Web page edit records.
============

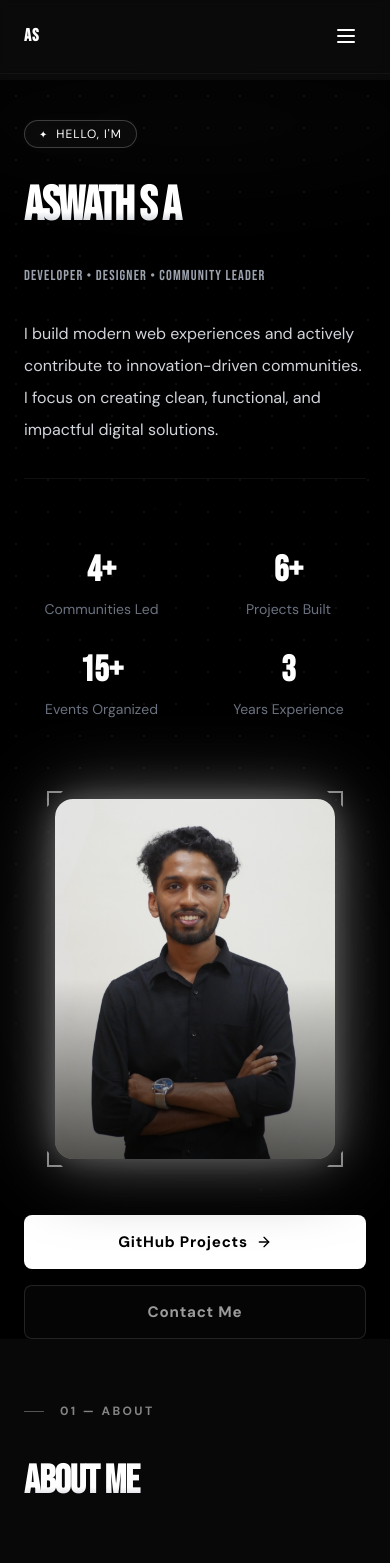
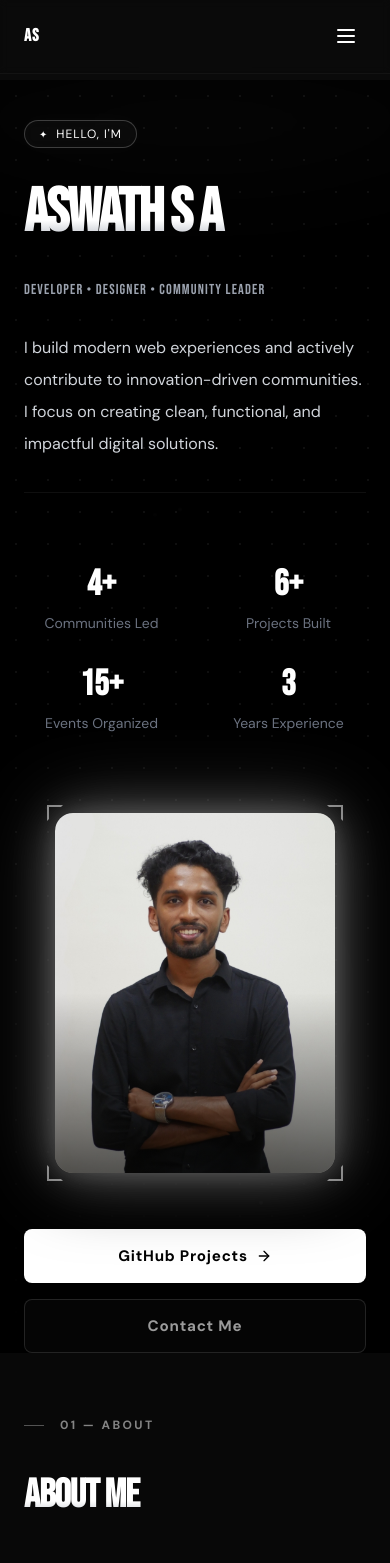
Before and after one commit to Aswath2005/Portfolio, a Next.js app: page / in a window 390 px wide. Shown: the top 1563 px of the page. Built offline with nearby package versions, Linux system fonts and the light colour scheme.

Commit message:
Mobile footer theme toggle and reduced glow, increased name size

```diff
--- a/components/Footer.tsx
+++ b/components/Footer.tsx
@@ -1,6 +1,7 @@
 'use client'
 
 import { motion } from 'framer-motion'
+import { ThemeToggle } from './ThemeToggle'
 
 export function Footer() {
   const currentYear = new Date().getFullYear()
@@ -27,6 +28,12 @@ export function Footer() {
             © {currentYear} Aswath. Built with passion for design, development, and community.
           </p>
 
+          <div className="flex items-center gap-6">
+            {/* Mobile Theme Toggle */}
+            <div className="md:hidden">
+              <ThemeToggle />
+            </div>
+
             <motion.button
               whileHover={{ y: -2 }}
               whileTap={{ scale: 0.95 }}
@@ -38,6 +45,7 @@ export function Footer() {
             >
               Back to top ↑
             </motion.button>
+          </div>
         </motion.div>
       </div>
     </footer>
--- a/components/Hero.tsx
+++ b/components/Hero.tsx
@@ -116,7 +116,7 @@ export function Hero() {
               transition={{ duration: 0.8, delay: 0.2 }}
               className="gradient-text"
               style={{
-                fontSize: 'clamp(3rem, 8vw, 7rem)',
+                fontSize: 'clamp(3.8rem, 8vw, 7rem)',
                 fontFamily: 'Bebas Neue, sans-serif',
                 fontWeight: 800,
                 lineHeight: 1.1,
@@ -182,8 +182,8 @@ export function Hero() {
                 <div
                   className="halo-effect absolute inset-0 rounded-lg"
                   style={{
-                    width: '500px',
-                    height: '600px',
+                    width: '380px',
+                    height: '480px',
                     left: '50%',
                     top: '50%',
                     transform: 'translate(-50%, -50%)',
--- a/components/Navbar.tsx
+++ b/components/Navbar.tsx
@@ -172,11 +172,6 @@ export function Navbar() {
                 {link.label}
               </motion.button>
             ))}
-
-            {/* Mobile Theme Toggle */}
-            <div className="pt-4 border-t border-white/10 mt-4">
-              <ThemeToggle />
-            </div>
           </div>
         </motion.div>
       </motion.nav>
```
Lines whose indentation alone changed are shown as unchanged.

============

How to complete this task. Copy all lines above where "Hero" is present.

Response area.
--- a/components/Hero.tsx
+++ b/components/Hero.tsx
@@ -116,7 +116,7 @@ export function Hero() {
@@ -182,8 +182,8 @@ export function Hero() {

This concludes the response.